Identify the root emotion that causes you to spend unwisely

We all have our triggers that make it hard to stop spending emotionally. Is it sadness, boredom, loneliness, insecurity, anxiety, or anger? Personally, my trigger is usually boredom. I can buy a book, a concert ticket, or a new outfit, and that’s an “easy” way to jolt myself out of boredom. But if I’m going into debt for those things, something fun or exciting can turn into financial anxiety later. Once you identify the root emotion, ask yourself this question. “How can I fulfill this emotional need with something that costs little to no money?” If I’m feeling bored, I could browse the library for books, hike a nature trail close to my house, or go swimming at my brother’s house. (All free!) Make a “Warm Fuzzy” list of things that make you feel good as an alternative to shopping and spending money.


Learn how to stop emotional spending in the moment

If you feel yourself approaching the emotional spending cliff, stop and take a deep breath (or three)! Ask yourself, “How am I feeling right now? Is there a better way to meet this emotional need? Do I truly want or need this item I’m about to buy?” Close your eyes, get quiet, and listen to your body.
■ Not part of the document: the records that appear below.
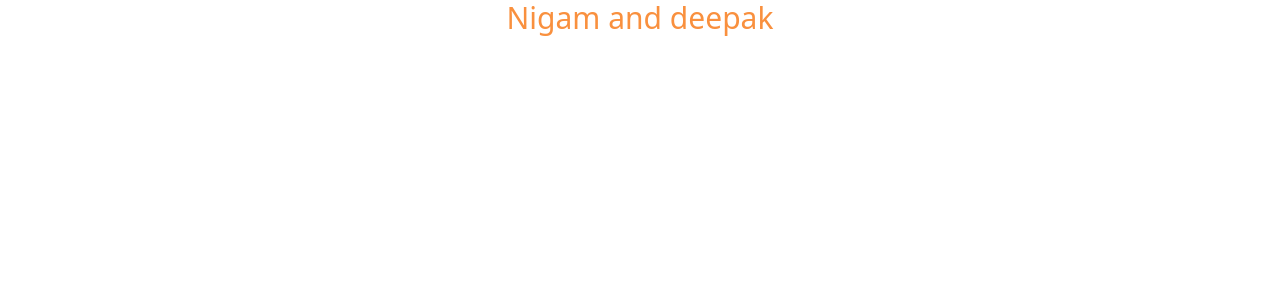
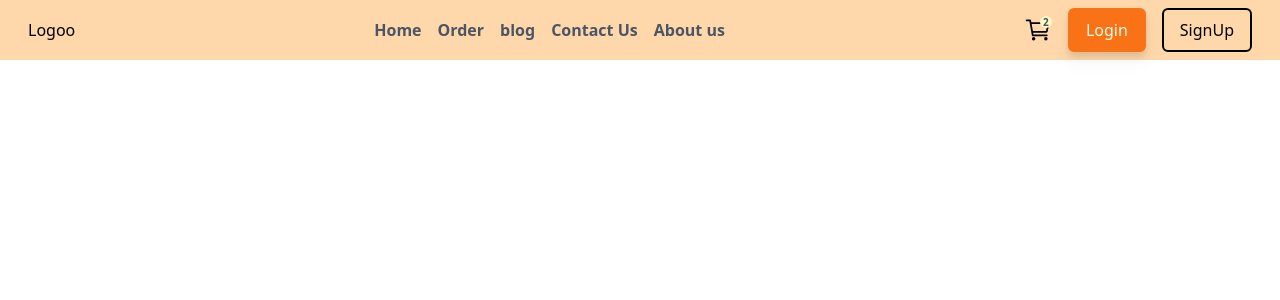
Before and after one commit to Nigam2004/Food-Order-Frontend, a React (Vite) app: page / in a window 1280 px wide. Shown: the top 300 px of the page. Built offline with nearby package versions, Linux system fonts and the light colour scheme.

Commit message:
navbar and custume buttons

```diff
--- a/package.json
+++ b/package.json
@@ -11,7 +11,9 @@
   },
   "dependencies": {
     "react": "^18.2.0",
-    "react-dom": "^18.2.0"
+    "react-dom": "^18.2.0",
+    "react-icons": "^5.0.1",
+    "react-router-dom": "^6.21.3"
   },
   "devDependencies": {
     "@types/react": "^18.2.43",
--- a/src/App.jsx
+++ b/src/App.jsx
@@ -1,9 +1,14 @@
 import React from "react";
+import NavBar from "./component/navBar";
+import { BrowserRouter as Router, Routes, Route } from "react-router-dom";
 function App() {
   return (
-    <div>
-      <h1 className="text-[#f9903e] text-3xl text-center">Nigam and deepak</h1>
-    </div>
+    <>
+      <Router>
+        <NavBar></NavBar>
+        <Routes></Routes>
+      </Router>
+    </>
   );
 }
 
--- /dev/null
+++ b/src/Custume Compnent/CustumElememt.jsx
@@ -0,0 +1,21 @@
+import React, { Children } from "react";
+
+export function CustumButtonFilled({ children, handler }) {
+  return (
+    <div className=" border-2 border-orange-500 bg-orange-500 py-2 px-4  rounded-md text-yellow-50 drop-shadow-lg shadow-orange-500 cursor-pointer">
+      {children}
+    </div>
+  );
+}
+
+export function CustomButtonOutline({ children, handler }) {
+  return (
+    <div className="border-2 border-black py-2 px-4  rounded-md hover:border-orange-500 ease-in-out duration-300 hover:drop-shadow-lg shadow-orange-500/50 cursor-pointer">
+      {children}
+    </div>
+  );
+}
+
+export function Container({ children }) {
+  return <div className="container  flex">{children}</div>;
+}
--- /dev/null
+++ b/src/component/NavBar.jsx
@@ -0,0 +1,66 @@
+import React, { useState } from "react";
+import {
+  Container,
+  CustomButtonOutline,
+  CustumButtonFilled,
+} from "../Custume Compnent/CustumElememt";
+import { AiOutlineMenu, AiFillHome, AiOutlineClose } from "react-icons/ai";
+// import { FaShoppingCart } from "react-icons/fa";
+import { IoCartOutline } from "react-icons/io5";
+import { Link, NavLink } from "react-router-dom";
+
+function NavBar() {
+  let [isOpen, setIsOpen] = useState(false);
+  const Links = [
+    { name: "Home", Link: "/", id: "1" },
+    { name: "Order", Link: "/service", id: "2" },
+    { name: "blog", Link: "/galary", id: "3" },
+    { name: "Contact Us", Link: "/contact", id: 4 },
+    { name: "About us", Link: "/about", id: 5 },
+  ];
+  return (
+    <div className="  flex justify-between items-center px-7 py-2 bg-orange-200">
+      <div>Logoo</div>
+
+      <ul
+        className={`sm:flex pl-8 sm:pl-0 sm:items-center sm:pb-0  absolute  sm:static sm:gap-4
+        sm:z-auto  z-[-1] sm: left-0  sm:w-auto transition-all font-semibold text-gray-600 bg-orange-200
+        w-full   duration-700 ease-in ${isOpen ? "top-[76px]" : "top-[-130px]"}
+             `}
+      >
+        {Links.map((item) => {
+          return (
+            <li className="py-2" key={item.id}>
+              {item.name}
+            </li>
+          );
+        })}
+      </ul>
+
+      <div className="flex gap-4 items-center justify-center">
+        <div className="relative cursor-pointer">
+          <span className="bg-yellow-100 w-3 h-3 rounded-lg text-[10px] font-bold text-gray-600 absolute right-0 z-10 flex items-center justify-center p-1 ">
+            2
+          </span>
+          <IoCartOutline className="h-7 w-7 " />
+        </div>
+        <CustumButtonFilled>Login</CustumButtonFilled>
+        <CustomButtonOutline>SignUp</CustomButtonOutline>
+        <div
+          className="sm:hidden"
+          onClick={() => {
+            setIsOpen(!isOpen);
+          }}
+        >
+          {isOpen ? (
+            <AiOutlineClose className="h-7 w-7 t"></AiOutlineClose>
+          ) : (
+            <AiOutlineMenu className="h-7 w-7 "></AiOutlineMenu>
+          )}
+        </div>
+      </div>
+    </div>
+  );
+}
+
+export default NavBar;
```
Also changed, not shown: 1 other file (tests, documents, lock files or other folders).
If you’re feeling anything other than positive and peaceful, put down the credit card and take a step back. Here are two tips that I recommend to my financial coaching clients. First, use cash when shopping at stores that are a temptation for you (or a separate debit or credit card with a low limit). Second, institute a 24-hour waiting period for purchases over a certain dollar amount. You’d be surprised by how many things you don’t buy just by doing this. Let your emotions subside, then decide if you really want to buy it!


Spending is not inherently bad

There’s this notion that spending is bad and saving is good. The truth is that you need both! Spending and saving are two sides of the same coin. If you want to buy something, and you have the money in your account, that’s not “emotional spending.” If you’re spending money in line with your values, there’s no need for guilt.


Here's the bottom line: Because we’re humans with emotions, all spending is emotional at some level. The goal is that we’re making the majority of our spending decisions from a place of peace and positivity! If you want more practical tips, enroll in my free Master Your Spending mini-course!

Follow me on Facebook, Instagram, LinkedIn, and visit my website for more info!


Christine Luken, Financial Dignity® Coach

Ready for money to support your happiness, rather than stress you out? Then you need Christine Luken, Financial Dignity® Coach in your corner! As the Founder of the Financial Dignity® Movement, Christine has coached hundreds of high-earning professionals, business owners, and divorcing women to pay off staggering amounts of debt and massively increase their net worth. The author of several books, including Money is Emotional and Financial Dignity® After Divorce, Christine blends wise money management with emotional intelligence.



  • linkedin-brainz
  • facebook-brainz
  • instagram-04


bottom of page